(Data records)
»»
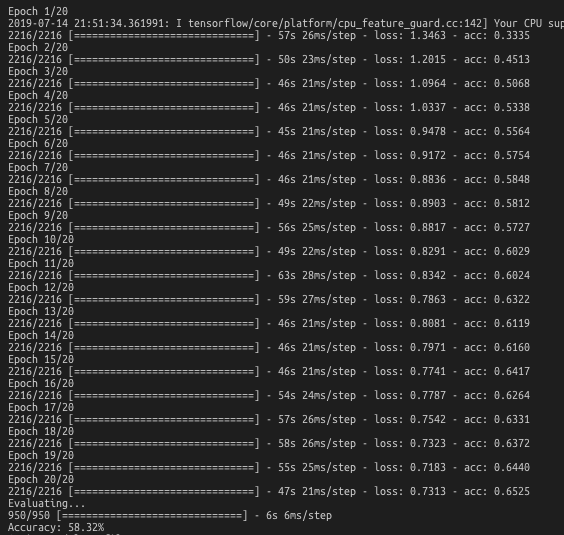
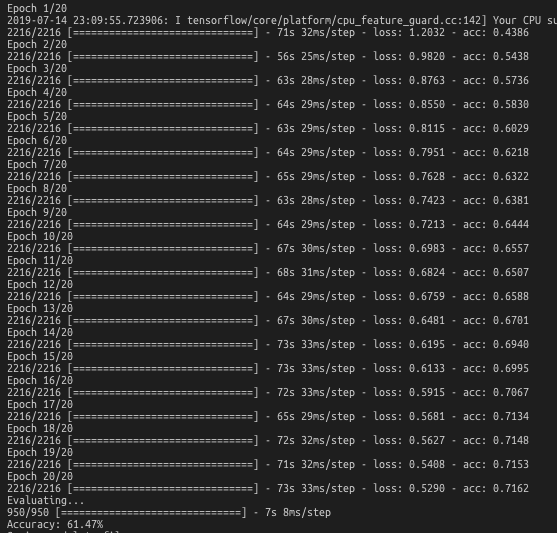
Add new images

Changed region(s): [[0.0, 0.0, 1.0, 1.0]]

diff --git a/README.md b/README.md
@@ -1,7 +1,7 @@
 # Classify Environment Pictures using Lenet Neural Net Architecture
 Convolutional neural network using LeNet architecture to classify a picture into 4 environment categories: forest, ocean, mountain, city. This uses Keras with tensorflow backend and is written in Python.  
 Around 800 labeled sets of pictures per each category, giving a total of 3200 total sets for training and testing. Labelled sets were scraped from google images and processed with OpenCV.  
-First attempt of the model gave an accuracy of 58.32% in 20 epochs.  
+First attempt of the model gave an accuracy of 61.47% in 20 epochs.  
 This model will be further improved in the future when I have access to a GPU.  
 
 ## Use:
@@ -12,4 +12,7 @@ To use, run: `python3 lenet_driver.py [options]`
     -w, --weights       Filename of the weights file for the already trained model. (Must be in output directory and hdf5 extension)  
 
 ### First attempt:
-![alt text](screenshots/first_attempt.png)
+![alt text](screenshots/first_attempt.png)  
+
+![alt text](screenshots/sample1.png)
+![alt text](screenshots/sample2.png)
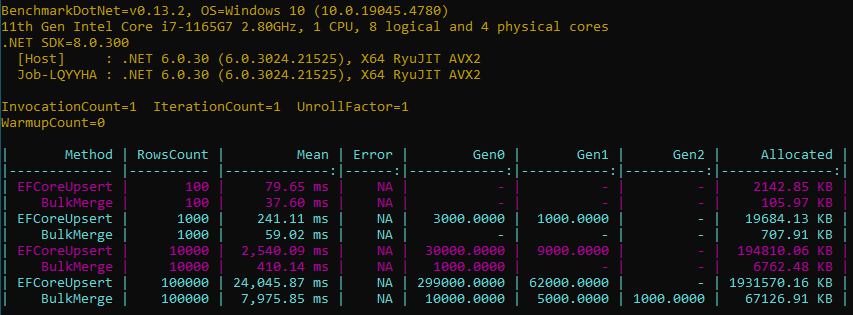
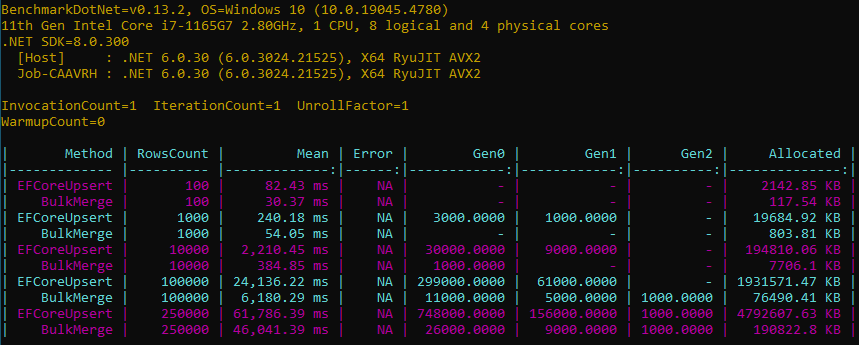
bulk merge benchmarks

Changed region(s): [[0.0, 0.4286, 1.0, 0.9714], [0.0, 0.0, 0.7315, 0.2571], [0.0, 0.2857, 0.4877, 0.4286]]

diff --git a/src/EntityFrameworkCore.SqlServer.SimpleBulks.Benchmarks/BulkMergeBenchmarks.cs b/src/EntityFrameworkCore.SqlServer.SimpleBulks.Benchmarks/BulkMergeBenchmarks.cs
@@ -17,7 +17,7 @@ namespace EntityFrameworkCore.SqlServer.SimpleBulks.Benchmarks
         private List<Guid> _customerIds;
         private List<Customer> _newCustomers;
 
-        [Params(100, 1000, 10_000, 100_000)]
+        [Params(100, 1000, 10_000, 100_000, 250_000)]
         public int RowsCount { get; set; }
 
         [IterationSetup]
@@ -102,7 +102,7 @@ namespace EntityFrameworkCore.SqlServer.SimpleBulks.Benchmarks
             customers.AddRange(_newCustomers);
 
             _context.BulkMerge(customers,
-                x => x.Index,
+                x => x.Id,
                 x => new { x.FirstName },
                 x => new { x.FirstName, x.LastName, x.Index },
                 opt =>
««
»»
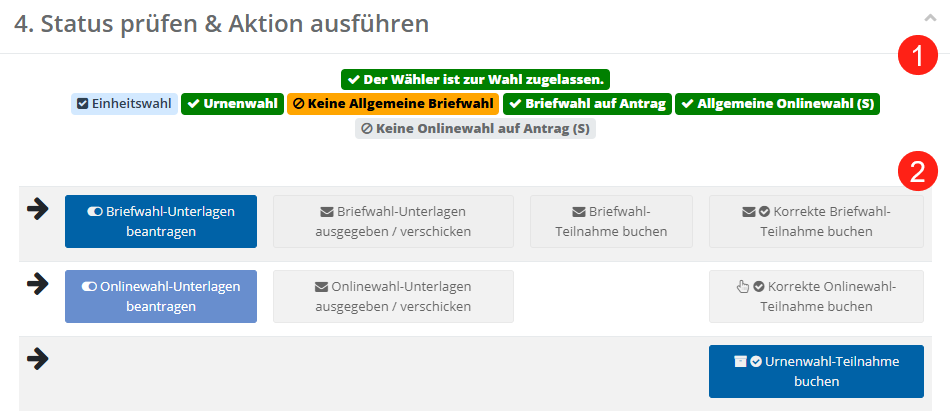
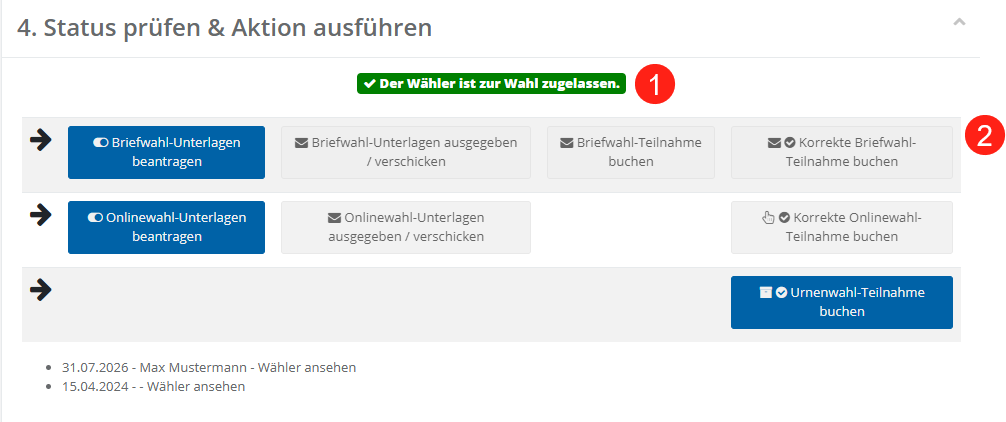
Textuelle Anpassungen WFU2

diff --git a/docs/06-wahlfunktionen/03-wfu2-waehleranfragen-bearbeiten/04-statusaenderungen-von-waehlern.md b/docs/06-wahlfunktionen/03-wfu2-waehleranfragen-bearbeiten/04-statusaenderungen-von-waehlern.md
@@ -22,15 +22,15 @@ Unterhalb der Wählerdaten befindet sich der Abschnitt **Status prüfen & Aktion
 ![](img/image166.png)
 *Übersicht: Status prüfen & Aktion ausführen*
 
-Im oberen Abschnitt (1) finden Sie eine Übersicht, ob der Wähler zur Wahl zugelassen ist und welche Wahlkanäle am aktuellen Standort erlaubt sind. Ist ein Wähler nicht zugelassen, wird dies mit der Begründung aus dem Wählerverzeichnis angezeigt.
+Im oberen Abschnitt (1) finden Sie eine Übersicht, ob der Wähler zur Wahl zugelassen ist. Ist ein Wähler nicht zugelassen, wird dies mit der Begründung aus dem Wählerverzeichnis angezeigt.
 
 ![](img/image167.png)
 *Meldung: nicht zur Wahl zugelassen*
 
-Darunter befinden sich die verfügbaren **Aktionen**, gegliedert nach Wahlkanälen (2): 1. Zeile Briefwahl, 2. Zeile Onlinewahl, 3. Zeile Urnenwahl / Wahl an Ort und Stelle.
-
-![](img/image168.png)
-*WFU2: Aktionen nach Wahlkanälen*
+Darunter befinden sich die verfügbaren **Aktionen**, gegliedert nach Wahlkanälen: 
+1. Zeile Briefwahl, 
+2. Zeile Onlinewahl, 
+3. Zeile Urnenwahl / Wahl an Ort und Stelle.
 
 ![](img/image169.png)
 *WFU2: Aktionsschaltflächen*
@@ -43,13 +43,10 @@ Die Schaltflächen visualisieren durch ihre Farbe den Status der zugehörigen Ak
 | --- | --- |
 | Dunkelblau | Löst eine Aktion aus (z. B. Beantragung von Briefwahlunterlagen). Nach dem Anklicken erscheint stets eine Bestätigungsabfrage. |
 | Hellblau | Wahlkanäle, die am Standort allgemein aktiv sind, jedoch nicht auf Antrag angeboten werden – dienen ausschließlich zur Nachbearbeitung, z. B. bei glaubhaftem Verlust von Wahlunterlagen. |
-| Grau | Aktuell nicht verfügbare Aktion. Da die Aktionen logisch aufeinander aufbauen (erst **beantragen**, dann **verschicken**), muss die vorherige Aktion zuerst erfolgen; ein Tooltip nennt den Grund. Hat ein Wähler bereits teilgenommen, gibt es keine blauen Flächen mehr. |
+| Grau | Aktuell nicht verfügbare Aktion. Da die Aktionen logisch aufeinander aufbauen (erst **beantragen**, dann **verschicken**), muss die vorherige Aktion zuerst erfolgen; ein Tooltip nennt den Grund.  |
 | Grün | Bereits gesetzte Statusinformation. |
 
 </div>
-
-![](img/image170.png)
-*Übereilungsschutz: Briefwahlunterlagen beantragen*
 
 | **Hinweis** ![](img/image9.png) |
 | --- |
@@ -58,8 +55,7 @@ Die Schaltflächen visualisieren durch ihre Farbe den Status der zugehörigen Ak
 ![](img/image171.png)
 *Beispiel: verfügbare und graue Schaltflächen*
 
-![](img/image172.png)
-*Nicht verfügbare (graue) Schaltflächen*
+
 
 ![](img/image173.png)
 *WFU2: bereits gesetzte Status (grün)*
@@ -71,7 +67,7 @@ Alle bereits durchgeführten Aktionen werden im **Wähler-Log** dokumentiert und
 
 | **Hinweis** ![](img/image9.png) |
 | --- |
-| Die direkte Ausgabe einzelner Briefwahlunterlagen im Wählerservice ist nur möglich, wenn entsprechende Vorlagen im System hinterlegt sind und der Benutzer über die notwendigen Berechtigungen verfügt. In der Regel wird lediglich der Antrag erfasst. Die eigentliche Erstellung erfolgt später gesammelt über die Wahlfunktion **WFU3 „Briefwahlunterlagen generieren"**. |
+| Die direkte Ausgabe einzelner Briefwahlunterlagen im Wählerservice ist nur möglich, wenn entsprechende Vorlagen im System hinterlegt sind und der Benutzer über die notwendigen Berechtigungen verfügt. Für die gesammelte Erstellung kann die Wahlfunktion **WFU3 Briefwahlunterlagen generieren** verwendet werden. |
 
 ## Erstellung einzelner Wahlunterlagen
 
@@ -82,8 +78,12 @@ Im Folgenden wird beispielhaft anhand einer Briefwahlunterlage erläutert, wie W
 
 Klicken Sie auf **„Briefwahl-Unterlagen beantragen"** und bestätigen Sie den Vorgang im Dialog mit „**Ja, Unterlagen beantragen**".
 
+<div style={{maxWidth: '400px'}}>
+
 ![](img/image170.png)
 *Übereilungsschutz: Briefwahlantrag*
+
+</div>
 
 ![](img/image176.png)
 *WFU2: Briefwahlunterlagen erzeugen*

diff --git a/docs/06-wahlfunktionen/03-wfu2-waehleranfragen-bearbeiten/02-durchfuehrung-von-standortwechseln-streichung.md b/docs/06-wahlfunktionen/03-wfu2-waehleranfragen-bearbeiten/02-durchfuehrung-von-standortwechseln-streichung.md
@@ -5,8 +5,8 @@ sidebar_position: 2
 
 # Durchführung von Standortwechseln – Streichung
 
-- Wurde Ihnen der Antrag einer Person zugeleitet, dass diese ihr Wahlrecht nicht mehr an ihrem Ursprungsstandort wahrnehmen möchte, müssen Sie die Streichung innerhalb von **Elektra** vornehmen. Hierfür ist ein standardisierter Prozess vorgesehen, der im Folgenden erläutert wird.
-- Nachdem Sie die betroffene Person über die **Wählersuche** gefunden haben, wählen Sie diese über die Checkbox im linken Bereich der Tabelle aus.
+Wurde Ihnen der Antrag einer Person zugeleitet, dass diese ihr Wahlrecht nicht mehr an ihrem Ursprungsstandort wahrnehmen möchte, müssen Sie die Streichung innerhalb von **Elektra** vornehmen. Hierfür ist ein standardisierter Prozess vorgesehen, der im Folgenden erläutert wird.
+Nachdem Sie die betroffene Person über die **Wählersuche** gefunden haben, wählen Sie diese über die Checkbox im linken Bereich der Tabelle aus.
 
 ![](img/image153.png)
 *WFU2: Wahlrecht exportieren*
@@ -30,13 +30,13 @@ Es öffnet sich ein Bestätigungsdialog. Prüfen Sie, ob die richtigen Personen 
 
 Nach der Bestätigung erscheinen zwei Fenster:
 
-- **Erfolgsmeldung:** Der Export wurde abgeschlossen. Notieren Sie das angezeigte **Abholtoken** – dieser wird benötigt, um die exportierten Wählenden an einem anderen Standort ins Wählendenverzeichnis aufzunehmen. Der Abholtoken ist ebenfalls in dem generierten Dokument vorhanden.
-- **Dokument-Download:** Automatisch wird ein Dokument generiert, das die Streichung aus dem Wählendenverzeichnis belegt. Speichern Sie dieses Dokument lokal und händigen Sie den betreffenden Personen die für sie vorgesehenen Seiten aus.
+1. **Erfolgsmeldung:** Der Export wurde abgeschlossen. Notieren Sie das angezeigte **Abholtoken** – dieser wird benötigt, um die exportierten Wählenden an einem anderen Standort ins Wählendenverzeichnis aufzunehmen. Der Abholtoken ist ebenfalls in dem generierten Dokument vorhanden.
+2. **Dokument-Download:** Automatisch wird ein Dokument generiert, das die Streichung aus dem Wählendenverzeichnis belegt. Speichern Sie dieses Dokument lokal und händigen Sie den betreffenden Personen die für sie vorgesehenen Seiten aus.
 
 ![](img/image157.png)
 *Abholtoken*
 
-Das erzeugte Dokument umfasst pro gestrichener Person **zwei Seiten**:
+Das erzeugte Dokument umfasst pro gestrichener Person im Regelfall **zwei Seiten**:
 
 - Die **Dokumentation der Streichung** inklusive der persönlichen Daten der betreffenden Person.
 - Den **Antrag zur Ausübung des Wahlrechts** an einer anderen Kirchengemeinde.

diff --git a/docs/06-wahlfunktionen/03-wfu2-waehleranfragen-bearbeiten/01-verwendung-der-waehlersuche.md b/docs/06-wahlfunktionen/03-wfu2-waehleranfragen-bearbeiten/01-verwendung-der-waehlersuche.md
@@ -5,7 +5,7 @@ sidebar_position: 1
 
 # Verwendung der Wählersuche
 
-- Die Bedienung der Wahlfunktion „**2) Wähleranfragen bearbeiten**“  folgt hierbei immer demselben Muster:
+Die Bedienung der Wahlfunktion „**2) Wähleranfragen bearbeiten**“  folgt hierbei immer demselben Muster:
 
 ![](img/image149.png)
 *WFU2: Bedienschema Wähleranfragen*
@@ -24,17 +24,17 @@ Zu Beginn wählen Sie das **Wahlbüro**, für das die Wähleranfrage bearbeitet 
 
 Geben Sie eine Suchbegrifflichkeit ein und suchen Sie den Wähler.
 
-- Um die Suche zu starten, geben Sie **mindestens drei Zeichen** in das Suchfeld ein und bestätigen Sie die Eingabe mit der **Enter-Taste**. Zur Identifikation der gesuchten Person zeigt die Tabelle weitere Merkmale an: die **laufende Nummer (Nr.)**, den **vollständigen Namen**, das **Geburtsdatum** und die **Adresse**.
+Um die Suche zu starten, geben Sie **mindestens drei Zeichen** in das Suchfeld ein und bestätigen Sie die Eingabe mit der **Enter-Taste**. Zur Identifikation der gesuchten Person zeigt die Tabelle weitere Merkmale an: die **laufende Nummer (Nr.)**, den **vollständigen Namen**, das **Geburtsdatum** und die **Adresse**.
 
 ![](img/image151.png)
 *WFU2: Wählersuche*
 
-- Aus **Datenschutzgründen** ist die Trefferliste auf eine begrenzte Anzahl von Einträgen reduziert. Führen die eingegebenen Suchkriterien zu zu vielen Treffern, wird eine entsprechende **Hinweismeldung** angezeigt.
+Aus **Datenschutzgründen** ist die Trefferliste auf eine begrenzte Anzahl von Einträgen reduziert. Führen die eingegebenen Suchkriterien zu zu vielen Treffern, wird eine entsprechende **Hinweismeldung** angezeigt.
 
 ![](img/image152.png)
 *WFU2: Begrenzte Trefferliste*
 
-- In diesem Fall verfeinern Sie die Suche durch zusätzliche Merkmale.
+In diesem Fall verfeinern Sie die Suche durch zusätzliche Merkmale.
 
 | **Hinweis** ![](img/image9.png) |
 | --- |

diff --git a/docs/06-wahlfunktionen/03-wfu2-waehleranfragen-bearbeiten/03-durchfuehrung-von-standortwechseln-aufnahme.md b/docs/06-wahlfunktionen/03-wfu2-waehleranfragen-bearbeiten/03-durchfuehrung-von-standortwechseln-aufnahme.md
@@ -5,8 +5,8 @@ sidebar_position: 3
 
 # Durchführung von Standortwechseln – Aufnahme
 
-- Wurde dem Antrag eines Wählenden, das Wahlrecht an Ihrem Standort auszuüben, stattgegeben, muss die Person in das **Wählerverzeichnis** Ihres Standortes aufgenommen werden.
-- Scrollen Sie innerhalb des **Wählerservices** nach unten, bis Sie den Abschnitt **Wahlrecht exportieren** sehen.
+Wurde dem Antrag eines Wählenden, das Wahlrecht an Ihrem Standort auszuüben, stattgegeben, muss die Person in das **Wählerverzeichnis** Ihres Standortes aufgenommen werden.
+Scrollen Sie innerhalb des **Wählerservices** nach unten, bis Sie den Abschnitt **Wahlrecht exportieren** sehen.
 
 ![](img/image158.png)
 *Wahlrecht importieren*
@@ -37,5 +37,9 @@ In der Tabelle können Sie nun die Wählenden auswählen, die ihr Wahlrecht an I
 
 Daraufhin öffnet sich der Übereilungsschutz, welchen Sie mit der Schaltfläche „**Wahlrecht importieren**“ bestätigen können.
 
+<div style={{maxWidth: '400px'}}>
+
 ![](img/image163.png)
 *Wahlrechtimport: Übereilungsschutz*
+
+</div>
««
■ GOAL OF THE EXERCISE: Scan the records above for the word "Übersicht". Copy each line that has it.

■ RESPONSE AREA:
 *Übersicht: Status prüfen & Aktion ausführen*
-Im oberen Abschnitt (1) finden Sie eine Übersicht, ob der Wähler zur Wahl zugelassen ist und welche Wahlkanäle am aktuellen Standort erlaubt sind. Ist ein Wähler nicht zugelassen, wird dies mit der Begründung aus dem Wählerverzeichnis angezeigt.
+Im oberen Abschnitt (1) finden Sie eine Übersicht, ob der Wähler zur Wahl zugelassen ist. Ist ein Wähler nicht zugelassen, wird dies mit der Begründung aus dem Wählerverzeichnis angezeigt.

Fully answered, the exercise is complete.